Forestry must consider rural areas

Galloway and south Ayrshire biosphere has responded to the consultation on forestry.
Galloway and south Ayrshire biosphere has responded to the consultation on forestry.

South Ayrshire’s biosphere is calling for communities and other rural businesses to be considered when it comes to forestry planning.

The Scottish Government recently consulted on the future of forestry in Scotland, inviting responses to their plans for the devolution of forestry and their proposals for a dedicated Forestry Division within the Government and the creation of a new land management agency called ‘Forestry and Land Scotland’‟.

Last week the Galloway and Southern Ayrshire Biosphere submitted their response that appeals for a more balanced approach to land management which considers the wider impact of forestry on the environment, communities and other rural businesses.

Joan Mitchell, chairwoman of the Galloway and Southern Ayrshire Partnership Board, said: “An appropriate balance in land use is important at local as well as national level and we are anxious to preserve the local discretion which allows the Biosphere to work as an effective partnership of different interests.” The full response can be found at www.gsabiosphere.org.uk

The response states: “The Galloway and Southern Ayrshire Biosphere, while recognising the important economic contribution of forestry to this area, have concerns that creating a new Forestry Division within Government could lead to the centralization of decision making with the consequent loss of a more regional approach to management and regulation.

“The Biosphere feel that the Government must consider the wider impacts of forestry on local communities, biodiversity, water and carbon sequestration and storage and recognise the importance of the National Forest Estate for recreation and tourism.

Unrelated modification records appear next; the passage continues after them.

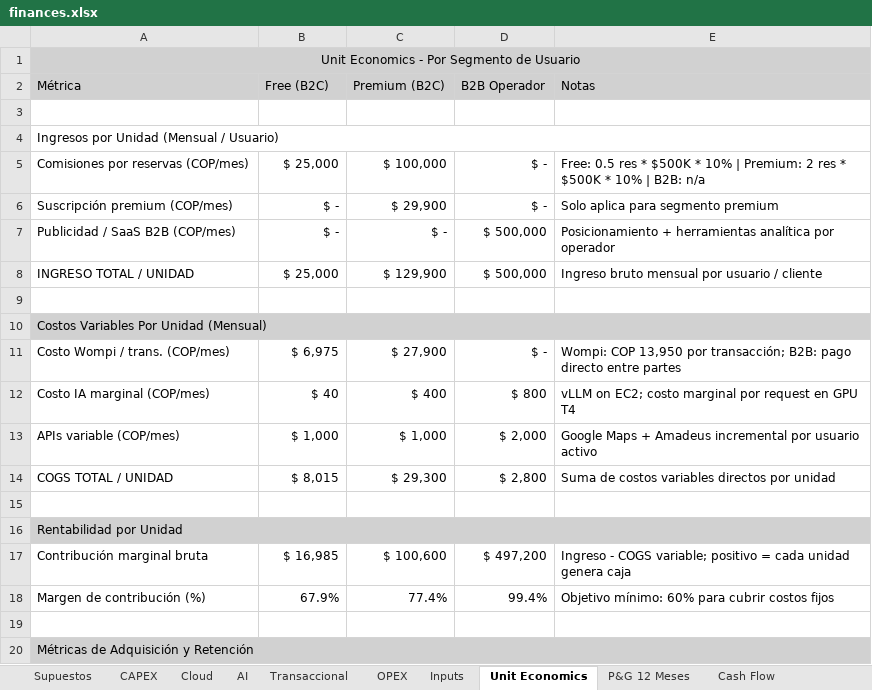
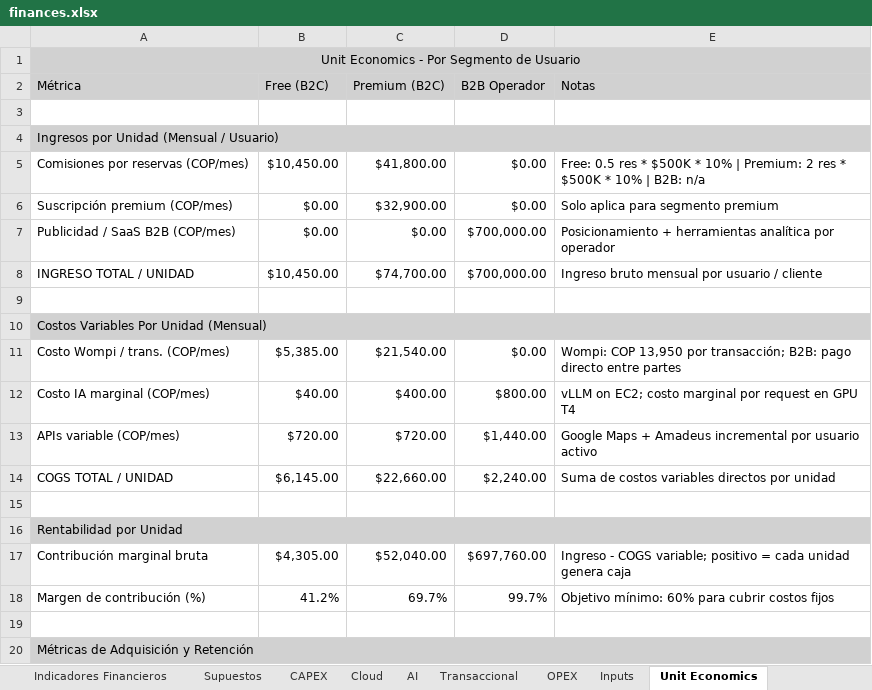
Before and after one commit to LePeanutButter/overtheair-docs, an Excel workbook: tech-software-innovation/finances.xlsx, sheet Unit Economics, drawn as a sheet; only a part is shown; values as stored, in another font and other column widths than the file's, no borders; the diff covers the shown part only; the diff names each change by its address in the sheet, - before the commit and + after, or states it on an @@ line.

```diff
--- a/tech-software-innovation/finances.xlsx (sheet Unit Economics)
+++ b/tech-software-innovation/finances.xlsx (sheet Unit Economics)
+sheet tab: Indicadores Financieros
-B1:E1 fill: #D1D1D1
+B1:E1 fill: none
-A4 fill: none
+A4 fill: #D1D1D1
-B5: $ 25,000
+B5: $10,450.00
-C5: $ 100,000
+C5: $41,800.00
-D5:D6: $ -
+D5:D6: $0.00
-B6:B7: $ -
+B6:B7: $0.00
-C6: $ 29,900
+C6: $32,900.00
-C7: $ -
+C7: $0.00
-D7:D8: $ 500,000
+D7:D8: $700,000.00
-B8: $ 25,000
+B8: $10,450.00
-C8: $ 129,900
+C8: $74,700.00
-B10:E10 fill: #D1D1D1
+B10:E10 fill: none
-B11: $ 6,975
+B11: $5,385.00
-C11: $ 27,900
+C11: $21,540.00
-D11: $ -
+D11: $0.00
-B12: $ 40
+B12: $40.00
-C12: $ 400
+C12: $400.00
-D12: $ 800
+D12: $800.00
-B13: $ 1,000
+B13: $720.00
-C13: $ 1,000
+C13: $720.00
-D13: $ 2,000
+D13: $1,440.00
-B14: $ 8,015
+B14: $6,145.00
-C14: $ 29,300
+C14: $22,660.00
-D14: $ 2,800
+D14: $2,240.00
-B16:E16 fill: #D1D1D1
+B16:E16 fill: none
-B17: $ 16,985
+B17: $4,305.00
-C17: $ 100,600
+C17: $52,040.00
-D17: $ 497,200
+D17: $697,760.00
-B18: 67.9%
+B18: 41.2%
-C18: 77.4%
+C18: 69.7%
-D18: 99.4%
+D18: 99.7%
-B20:E20 fill: #D1D1D1
+B20:E20 fill: none
```
Also changed, not shown: 17 edited cells and cell formats elsewhere in this sheet, sheet P&G 12 Meses, sheet Cash Flow, sheet Inputs, sheet Conclusión, sheet Sensibilidad, sheet OPEX, 5 more sheets, other sheet tabs, 20 other files.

“With the growing emphasis on planting targets and commercial forestry within the Scottish Government, the Biosphere fear that the wider implications of new commercial planting schemes and the management of the National Forest Estate will lead to inappropriate planting with limited wider benefits to visitors and those who live and work in the area.”

The Scottish Government held a consultation on the future of forestry in Scotland between the 1st of August 2016 and the 9th of November 2016.

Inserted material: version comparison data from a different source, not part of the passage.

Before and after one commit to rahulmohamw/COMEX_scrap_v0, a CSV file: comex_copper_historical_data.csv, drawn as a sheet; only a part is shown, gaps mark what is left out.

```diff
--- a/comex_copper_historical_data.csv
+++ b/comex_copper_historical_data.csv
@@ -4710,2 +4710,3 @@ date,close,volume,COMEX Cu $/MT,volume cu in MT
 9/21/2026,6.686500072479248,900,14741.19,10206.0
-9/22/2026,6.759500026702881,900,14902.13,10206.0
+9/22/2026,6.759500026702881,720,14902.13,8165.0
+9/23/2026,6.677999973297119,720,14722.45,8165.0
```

The consultation was primarily focused on completing the devolution of forestry to make the management of forestry directly accountable to Scottish Minister.

It set out to gather views on the Governments planned approach to new arrangements for the governance, development, support and regulation of forestry in Scotland. Responses will help inform future policy.

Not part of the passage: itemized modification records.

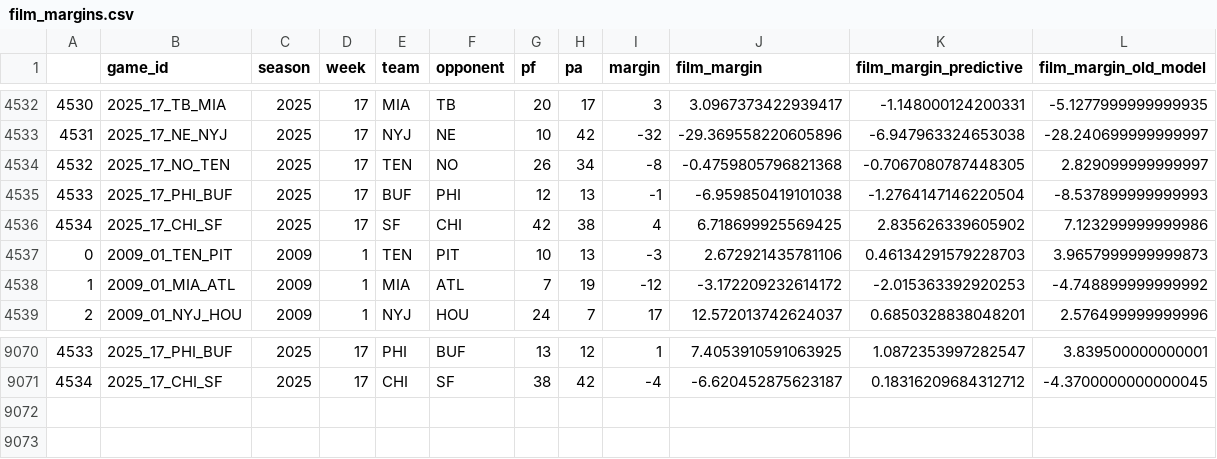
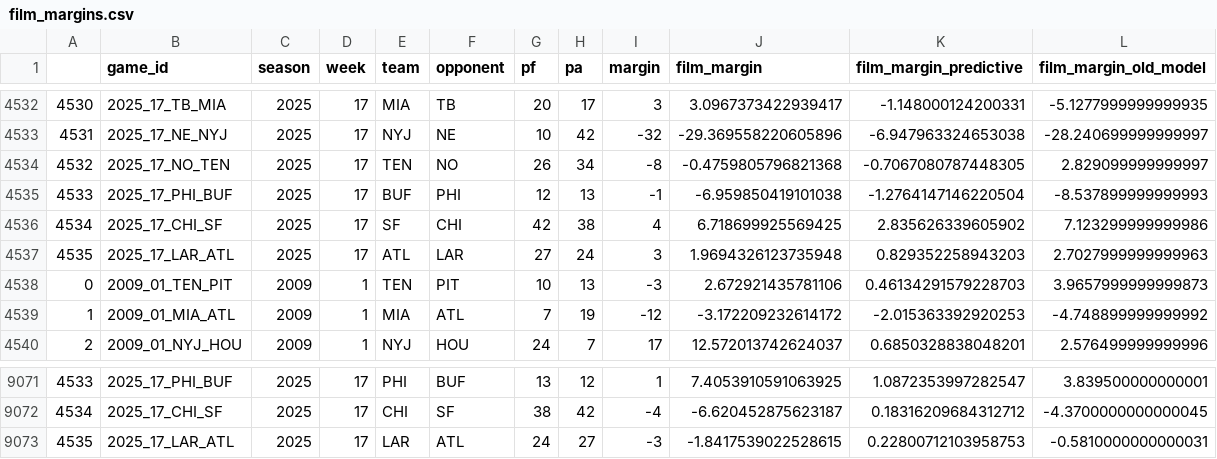
Before and after one commit to greerreNFL/filmmargin, a CSV file: film_margins.csv, drawn as a sheet; only a part is shown, gaps mark what is left out.

```diff
--- a/film_margins.csv
+++ b/film_margins.csv
@@ -4536,2 +4536,3 @@
 4534,2025_17_CHI_SF,2025,17,SF,CHI,42,38,4,6.718699925569425,2.835626339605902,7.123299999999986
+4535,2025_17_LAR_ATL,2025,17,ATL,LAR,27,24,3,1.9694326123735948,0.829352258943203,2.7027999999999963
 0,2009_01_TEN_PIT,2009,1,TEN,PIT,10,13,-3,2.672921435781106,0.46134291579228703,3.9657999999999873
@@ -9071 +9072,2 @@
 4534,2025_17_CHI_SF,2025,17,CHI,SF,38,42,-4,-6.620452875623187,0.18316209684312712,-4.3700000000000045
+4535,2025_17_LAR_ATL,2025,17,LAR,ATL,24,27,-3,-1.8417539022528615,0.22800712103958753,-0.5810000000000031
```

The Galloway and Southern Ayrshire Biosphere submitted their response last week, Wednesday the 9th of November.

The Galloway and Southern Ayrshire Biosphere is the first in Scotland and will provide a unique opportunity for local communities, businesses and organisations to benefit from a status that has global recognition.

A Biosphere is an area that demonstrates a way of living and working that benefits people and nature.

It covers 5268 sq km of SW Scotland and includes large parts of Galloway, South Ayrshire and East Ayrshire and can be used to inspire a positive future.

The Biosphere Partnership is a charity with representation from communities, businesses, organisations and agencies that have an interest in the region.

For More Information http://www.gsabiosphere.org.uk/